What this task involves >>
Show all lines from the listing below that contain "empty".

Listed entries >>
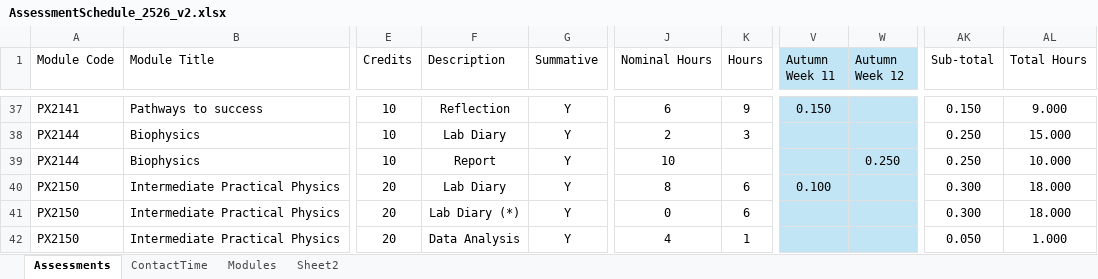
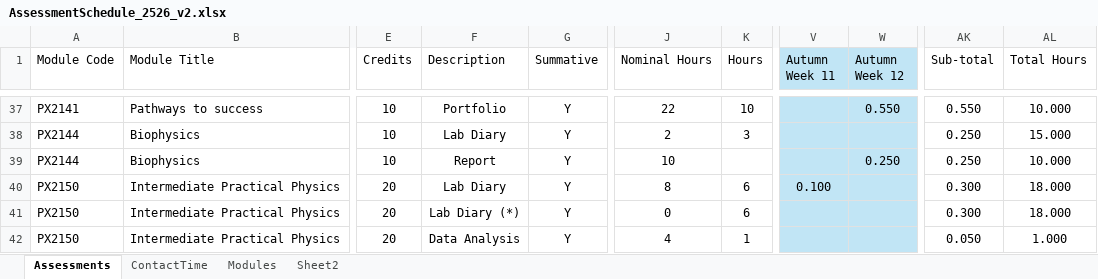
Before and after one commit to chrisnorth/workload-model, an Excel workbook: AssessmentSchedule_2526_v2.xlsx, sheet Assessments, drawn as a sheet; only a part is shown, gaps mark what is left out; values as stored, in another font and other column widths than the file's, no borders; table styles not drawn; the diff covers the shown part only; the diff names each change by its address in the sheet, - before the commit and + after, or states it on an @@ line.

```diff
--- a/AssessmentSchedule_2526_v2.xlsx (sheet Assessments)
+++ b/AssessmentSchedule_2526_v2.xlsx (sheet Assessments)
-F37 (Description): Reflection
+F37 (Description): Portfolio
-J37 (Nominal Hours): 6
+J37 (Nominal Hours): 22
-K37 (Hours): 9
+K37 (Hours): 10
-V37 (Autumn Week 11): 0.150
+V37 (Autumn Week 11): (empty)
-W37 (Autumn Week 12): (empty)
+W37 (Autumn Week 12): 0.550
-AK37 (Sub-total): 0.150
+AK37 (Sub-total): 0.550
-AL37 (Total Hours): 9.000
+AL37 (Total Hours): 10.000
```
Also changed, not shown: 25 edited cells and cell formats elsewhere in this sheet, sheet Sheet2, sheet Modules.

Output below >>
+V37 (Autumn Week 11): (empty)
-W37 (Autumn Week 12): (empty)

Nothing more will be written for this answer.